He’s definitely a part of baseball’s history now.
However, he doesn’t think this mark will stand the test of time.
“The way athletes are going in today’s game, I think it could be broken,” he said.
This game got a little dicey at the end.
Rafael Betancourt survived a rocky ninth as he surrendered a solo homer to Nick Hundley and put two more runners on before striking out Yonder Alonso to earn his third save in as many chances.
About the only blemish to the night were two more errors by smooth-fielding shortstop Troy Tulowitzki, giving him six already this season. The Gold Glove winner had six all of last year.
His fielding error in the seventh proved quite costly and nearly spoiled Moyer’s place in the record books. With two on and one out, Tulowitzki had a routine double play ball go right through his legs, leading to a run.

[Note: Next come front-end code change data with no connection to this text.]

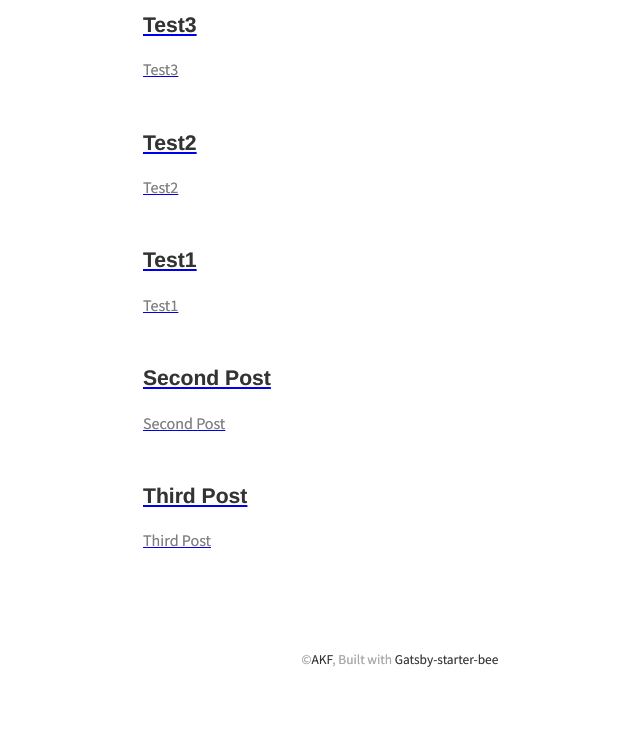
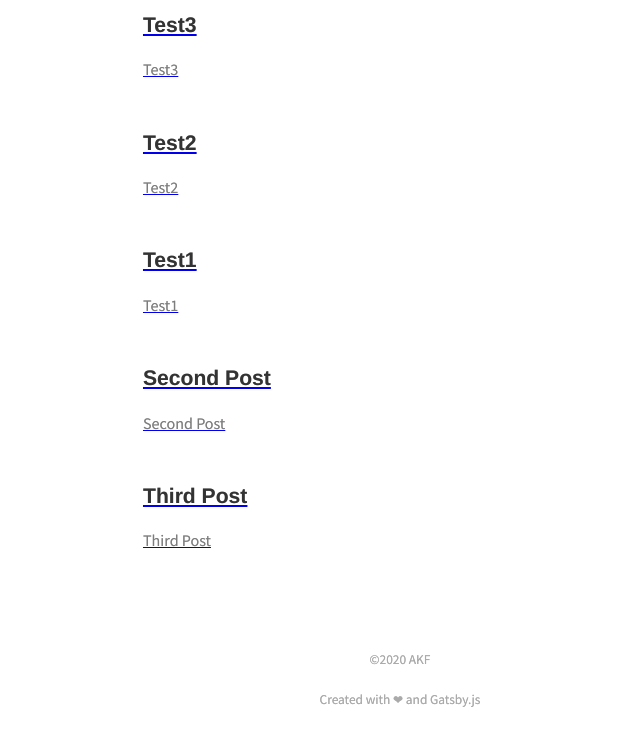
Before and after one commit to akojif/akf.io, a Gatsby site: page / in a window 1280 px wide. Shown: the part 1863-2609 px from the top of the page, without its empty margins (240-880 px from the left). Before the commit the page ends 2565 px from the top, so only its background shows below. Built offline with nearby package versions, Linux system fonts and the light colour scheme; Gatsby itself is replaced by a stand-in of ours; some packages are replaced by stand-ins of ours; what typography-theme-github would draw is missing.

Commit message:
Update Footer

```diff
--- a/src/components/footer/index.jsx
+++ b/src/components/footer/index.jsx
@@ -4,9 +4,7 @@ import './index.scss'
 
 export const Footer = () => (
   <footer className="footer">
-    ©<a href="https://github.com/akojif">AKF</a>, Built with{' '}
-    <a href="https://github.com/JaeYeopHan/gatsby-starter-bee">
-      Gatsby-starter-bee
-    </a>
+   <p> ©2020 AKF </p>
+   <p> Created with ❤ and Gatsby.js </p>
   </footer>
 )
```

Jason Bartlett brought in another with a sacrifice fly to right to cut the lead to 3-2.
Moyer ended the threat by getting pinch hitter Jeremy Hermida to ground out to second on a 76-mph cutter.
The Rockies added two insurance runs in the eighth as Michael Cuddyer doubled in a run off former Rockies closer Huston Street and Wilin Rosario added a sacrifice fly.
Away from the mound, Moyer hardly looks like a kid anymore. He has gray streaks in his hair and frequently dons reading glasses that sit perched on the tip of his nose. This betrays his age too: He’s on the verge of receiving his AARP card.
But once he steps on the mound that youthful exuberance returns.
He’s transformed into a kid again, sprinting out to the mound after each inning. He looked more like a spry rookie than a veteran nearing retirement.
Moyer enticed the Padres to hit into three double plays, despite warnings before the game by Mark Kotsay — the one player who’s consistently hit Moyer — to remain patient. Then again, it’s difficult to lay off a pitch that looks so juicy.
The aged wonder used his wealth of experience to his advantage against the young Padres, six of whom weren’t even born when Moyer made his major league debut in 1986. That included Bass, who has fond memories of Coors Field after winning his debut in the hitter friendly stadium last June.
Kotsay’s first plate appearance of the season was a single in the opening inning. Kotsay was activated off the disabled list on Monday after missing the first 10 games with a strained right calf muscle.
That his first hit should be against Moyer hardly comes as a surprise since the 36-year-old Kotsay has a .583 lifetime average against Moyer. They even exchanged friendly grins after each of Kotsay’s two singles.
“He wears me out. He knows it. I know it,” Moyer said. “We joke in the offseason.”
Kotsay also has a lot of respect for Moyer.
“It says something about how much he loves to compete and his willingness to work, and at 49, to go out and throw the ball and have success,” said Kotsay, who faced the veteran for the first time since June 13, 2006, when Kotsay was with the Oakland A’s and Moyer a member of the Seattle Mariners.
Before the game, Kotsay was giving pointers to his impressionable teammates on how to hit Moyer’s methodical pitches.
“Be patiently aggressive,” Andy Parrino recounted. “Make him come to us a little bit more. Oh, and make him stay in the strike zone.”
Moyer doesn’t have a blazing fastball, but he does have this — pinpoint precision.
Padres manager Bud Black certainly appreciates the cleverness of Moyer, marveling from the dugout at the vintage pitcher who went to spring training without a guaranteed roster spot and performed his way onto the team. He missed all of 2011 as he recovered from a surgically repaired ligament in his elbow.
“It’s a great story,” Black said. “It’s wonderful that he’s continued to get the results needed to stay in the major leagues. This is a performance-driven game and the last 15 years of his career have been outstanding.”
NOTES: Padres RHP Tim Stauffer (strained elbow) threw Tuesday in San Diego. He’s scheduled for a bullpen session this weekend. … OF Carlos Gonzalez (strep throat) returned the lineup, going 0 for 2 with two walks. … Moyer said he will donate some memorabilia to the Hall of Fame from the game.